Look through the listing below for the string "applied". Show each line where it occurs.

──────── LISTED RECORDS

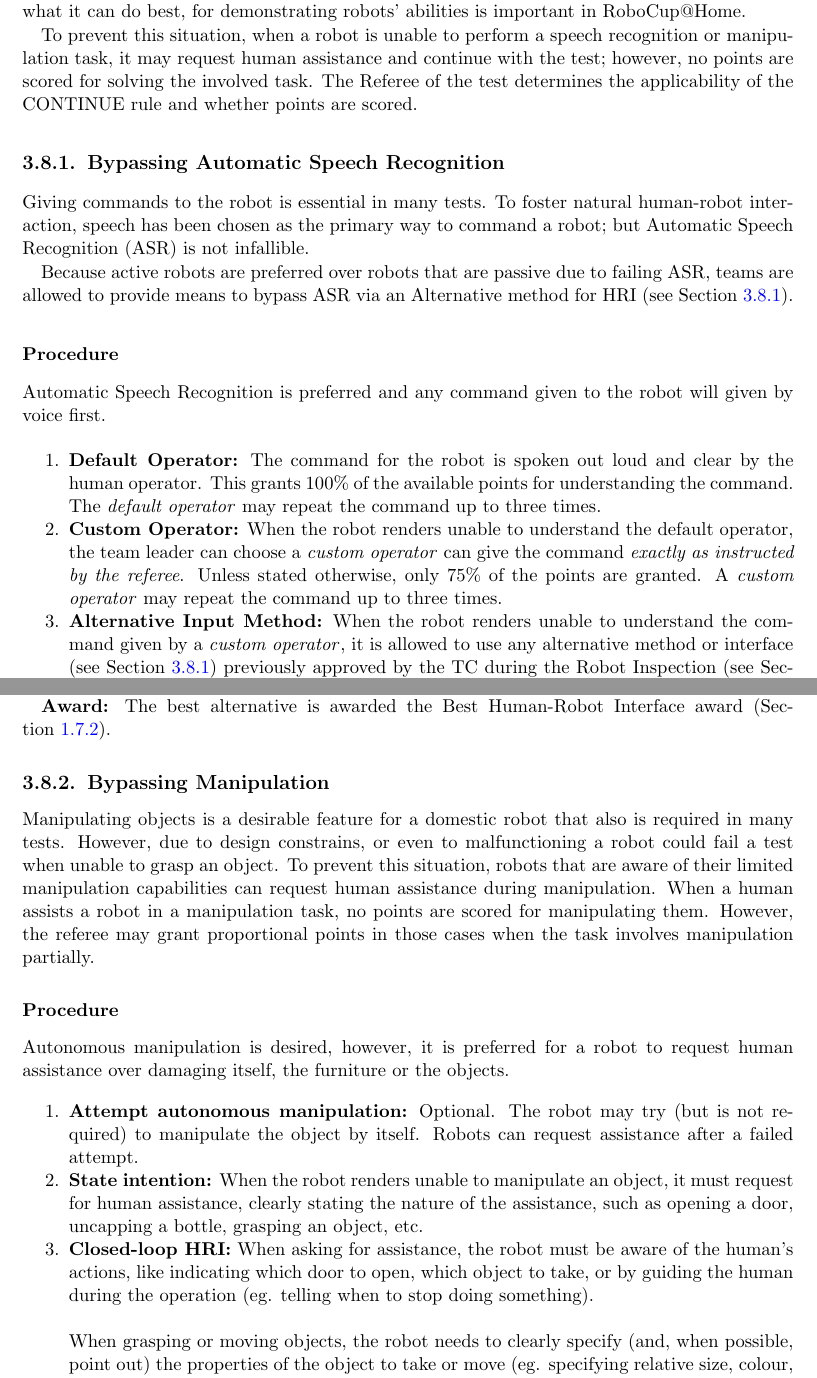
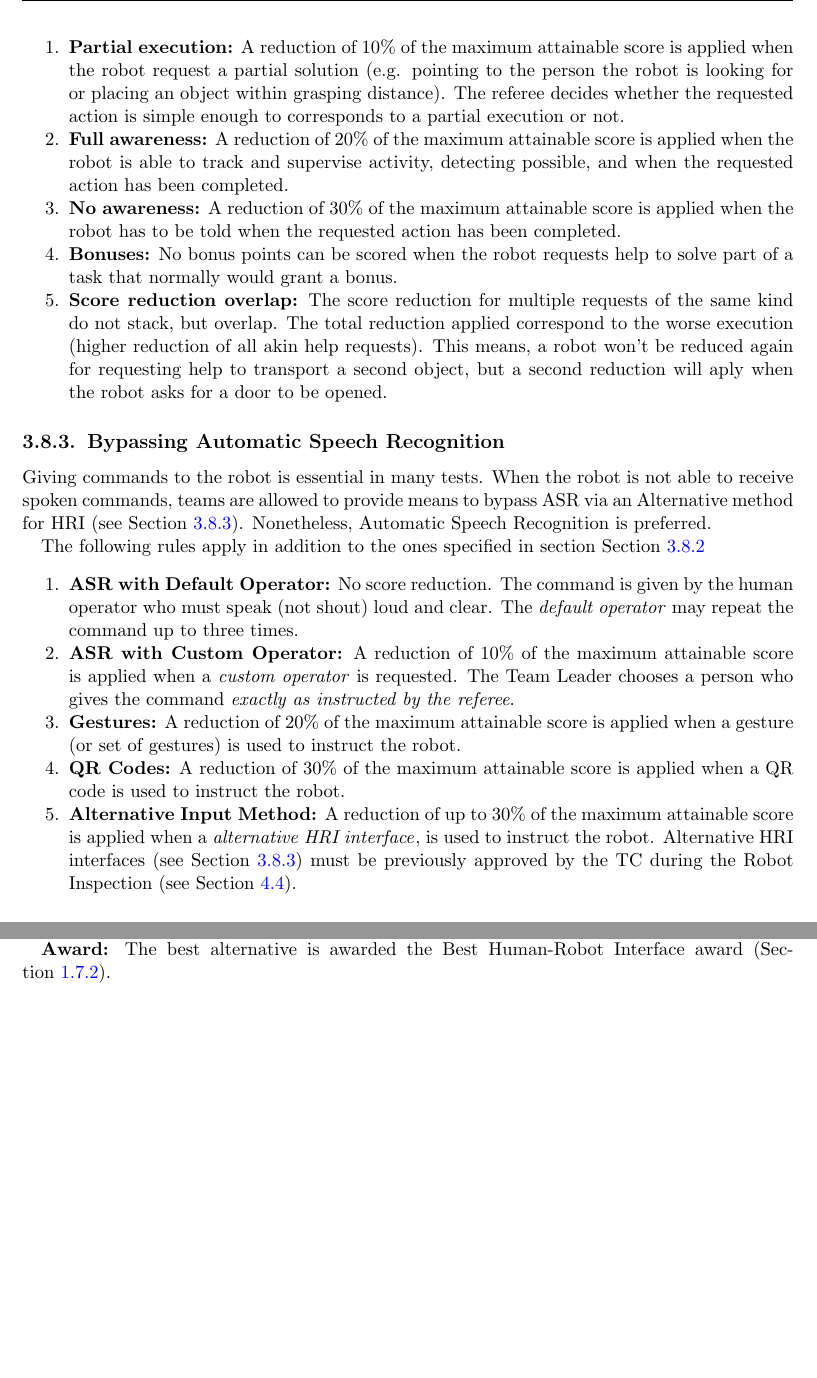
Before and after one commit to RoboCupAtHome/RuleBook, a LaTeX thesis (Rulebook.tex, which reads general_rules/ContinueRules.tex): two parts of pages 34 and 35 of 62 before the commit and two parts of pages 35 and 36 of 62 after it, joined at a grey line, cut at the place of the change, the shorter picture padded with empty space. Compiled offline with pdfLaTeX.

Commit message:
Update Continue Rule - Compliant with new scoring system - Rename to Deus ex Machina - Any ability can be bypassed - General Rules and score reductions introduced

```diff
--- a/general_rules/ContinueRules.tex
+++ b/general_rules/ContinueRules.tex
@@ -3,2 +6,0 @@
-\label{rule:continue}
-Having problems with certain particular ability should not disqualify a robot from showing up what it can do best, for demonstrating robots' abilities is important in RoboCup@Home.
@@ -5,5 +10 @@ Having problems with certain particular ability should not disqualify a robot fr
 
-To prevent this situation, when a robot is unable to perform a
-speech recognition
-or manipulation
-task, it may request human assistance and continue with the test; however, no points are scored for solving the involved task. The Referee of the test determines the applicability of the CONTINUE rule and whether points are scored.
@@ -10,20 +56,41 @@ task, it may request human assistance and continue with the test; however, no po
+\begin{enumerate}
+	\item \textbf{Partial execution:} A reduction of 10\% of the maximum attainable score is applied when the robot request a partial solution (e.g. pointing to the person the robot is looking for or placing an object within grasping distance).
+	The referee decides whether the requested action is simple enough to corresponds to a partial execution or not.
+
+	\item \textbf{Full awareness:} A reduction of 20\% of the maximum attainable score is applied when the robot is able to track and supervise activity, detecting possible, and when the requested action has been completed.
+
+	\item \textbf{No awareness:} A reduction of 30\% of the maximum attainable score is applied when the robot has to be told when the requested action has been completed.
+
+	\item \textbf{Bonuses:} No bonus points can be scored when the robot requests help to solve part of a task that normally would grant a bonus.
+
+	\item \textbf{Score reduction overlap:} The score reduction for multiple requests of the same kind do not stack, but overlap.
+	The total reduction applied correspond to the worse execution (higher reduction of all akin help requests).
+	This means, a robot won't be reduced again for requesting help to transport a second object, but a second reduction will aply when the robot asks for a door to be opened.
+\end{enumerate}
 
 \subsection{Bypassing Automatic Speech Recognition}
 \label{rule:asrcontinue}
-Giving commands to the robot is essential in many tests. To foster natural human-robot interaction, speech has been chosen as the primary way to command a robot; but Automatic Speech Recognition (ASR) is not infallible.
+Giving commands to the robot is essential in many tests.
+When the robot is not able to receive spoken commands, teams are allowed to provide means to bypass ASR via an Alternative method for HRI (see~\refsec{rule:asralternative}).
+Nonetheless, Automatic Speech Recognition is preferred.
 
-Because active robots are preferred over robots that are passive due to failing ASR, teams are allowed to provide means to bypass ASR via an Alternative method for HRI (see~\refsec{rule:asralternative}).
+The following rules apply in addition to the ones specified in section \refsec{rule:continue_scoring}
+\begin{enumerate}
+	\item \textbf{ASR with Default Operator:} No score reduction.
+	The command is given by the human operator who must speak (not shout) loud and clear.
+	The \iterm{default operator} may repeat the command up to three times.
 
-\subsubsection{Procedure}
-Automatic Speech Recognition is preferred and any command given to the robot will given by voice first.
-\begin{enumerate}
-	\item \textbf{Default Operator:} The command for the robot is spoken out loud and clear by the human operator. This grants 100\% of the available points for understanding the command. The \iterm{default operator} may repeat the command up to three times.
+	\item \textbf{ASR with Custom Operator:} A reduction of 10\% of the maximum attainable score is applied when a \iterm{custom operator} is requested.
+	The Team Leader chooses a person who gives the command \emph{exactly as instructed by the referee}.
 
-	\item \textbf{Custom Operator:} When the robot renders unable to understand the default operator, the team leader can choose a \iterm{custom operator} can give the command \emph{exactly as instructed by the referee}. Unless stated otherwise, only 75\% of the points are granted. A \iterm{custom operator} may repeat the command up to three times.
+	\item \textbf{Gestures:} A reduction of 20\% of the maximum attainable score is applied when a gesture (or set of gestures) is used to instruct the robot.
 
-	\item \textbf{Alternative Input Method:} When the robot renders unable to understand the command given by a \iterm{custom operator}, it is allowed to use any alternative method or interface (see~\refsec{rule:asralternative}) previously approved by the TC during the Robot Inspection (see~\refsec{sec:robot_inspection}). No points are scored this way.
+	\item \textbf{QR Codes:} A reduction of 30\% of the maximum attainable score is applied when a QR code is used to instruct the robot.
+
+	\item \textbf{Alternative Input Method:} A reduction of up to 30\% of the maximum attainable score is applied when a \iterm{alternative HRI interface}, is used to instruct the robot.
+	Alternative HRI interfaces (see~\refsec{rule:asralternative}) must be previously approved by the TC during the Robot Inspection (see~\refsec{sec:robot_inspection}).
 \end{enumerate}
 
 
-\subsubsection{Alternative input methods for HRI}
+\subsubsection{Alternative interfaces for HRI}
 \label{rule:asralternative}
@@ -38,30 +106,9 @@ Alternative methods for HRI offer a way for a robot to start or complete a task.
 	\item Exploits the best of the device being used (eg. touch screen, display area, speakers, etc.)
 \end{itemize}
 
-Preferably, the alternative HRI must be also adapted to the user. Consider localization (with English as the default), but also potential users of service robots at their home. For example: elderly people and people with physical disabilities.
+Preferably, the alternative HRI must be also adapted to the user.
+Consider localization (with English as the default), but also potential users of service robots at their home.
+For example: elderly people and people with physical disabilities.
 
 \textbf{\textsc{Award:}} The best alternative is awarded the Best Human-Robot Interface award (\refsec{award:hri}).
 
-% Below are some suggested alternatives for ASR:
-% \begin{itemize}
-%   \item A touch-sensitive designed interface.
-%   \item Other types of natural interaction such as gestures.
-%   \item ...
-% \end{itemize}
-
-% What a good custom ASR alternative is loosely defined on purpose to foster and allow creativity.
-
-\subsection{Bypassing Manipulation}
-\label{rule:mancontinue}
-Manipulating objects is a desirable feature for a domestic robot that also is required in many tests. However, due to design constrains, or even to malfunctioning a robot could fail a test when unable to grasp an object. To prevent this situation, robots that are aware of their limited manipulation capabilities can request human assistance during manipulation. When a human assists a robot in a manipulation task, no points are scored for manipulating them. However, the referee may grant proportional points in those cases when the task involves manipulation partially.
-
-\subsubsection{Procedure}
-Autonomous manipulation is desired, however, it is preferred for a robot to request human assistance over damaging itself, the furniture or the objects.
-\begin{enumerate}
-	\item \textbf{Attempt autonomous manipulation:} Optional. The robot may try (but is not required) to manipulate the object by itself. Robots can request assistance after a failed attempt.
-
-	\item \textbf{State intention:} When the robot renders unable to manipulate an object, it must request for human assistance, clearly stating the nature of the assistance, such as opening a door, uncapping a bottle, grasping an object, etc.
-
-	\item \textbf{Closed-loop HRI:} When asking for assistance, the robot must be aware of the human's actions, like indicating which door to open, which object to take, or by guiding the human during the operation (eg. telling when to stop doing something).\\
-
-	When grasping or moving objects, the robot needs to clearly specify (and, when possible, point out) the properties of the object to take or move (eg. specifying relative size, colour, shape, type, etc.), confirming that the human assistant has taken the correct object and, when required, also the exact placing location and transportation procedure.
```
Also changed, not shown: general_rules/ContinueRules.tex (62 more changed lines).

────────────────

SOLUTION TO THIS EXERCISE >>
+	\item \textbf{Partial execution:} A reduction of 10\% of the maximum attainable score is applied when the robot request a partial solution (e.g. pointing to the person the robot is looking for or placing an object within grasping distance).
+	\item \textbf{Full awareness:} A reduction of 20\% of the maximum attainable score is applied when the robot is able to track and supervise activity, detecting possible, and when the requested action has been completed.
+	\item \textbf{No awareness:} A reduction of 30\% of the maximum attainable score is applied when the robot has to be told when the requested action has been completed.
+	The total reduction applied correspond to the worse execution (higher reduction of all akin help requests).
+	\item \textbf{ASR with Custom Operator:} A reduction of 10\% of the maximum attainable score is applied when a \iterm{custom operator} is requested.
+	\item \textbf{Gestures:} A reduction of 20\% of the maximum attainable score is applied when a gesture (or set of gestures) is used to instruct the robot.
+	\item \textbf{QR Codes:} A reduction of 30\% of the maximum attainable score is applied when a QR code is used to instruct the robot.
+	\item \textbf{Alternative Input Method:} A reduction of up to 30\% of the maximum attainable score is applied when a \iterm{alternative HRI interface}, is used to instruct the robot.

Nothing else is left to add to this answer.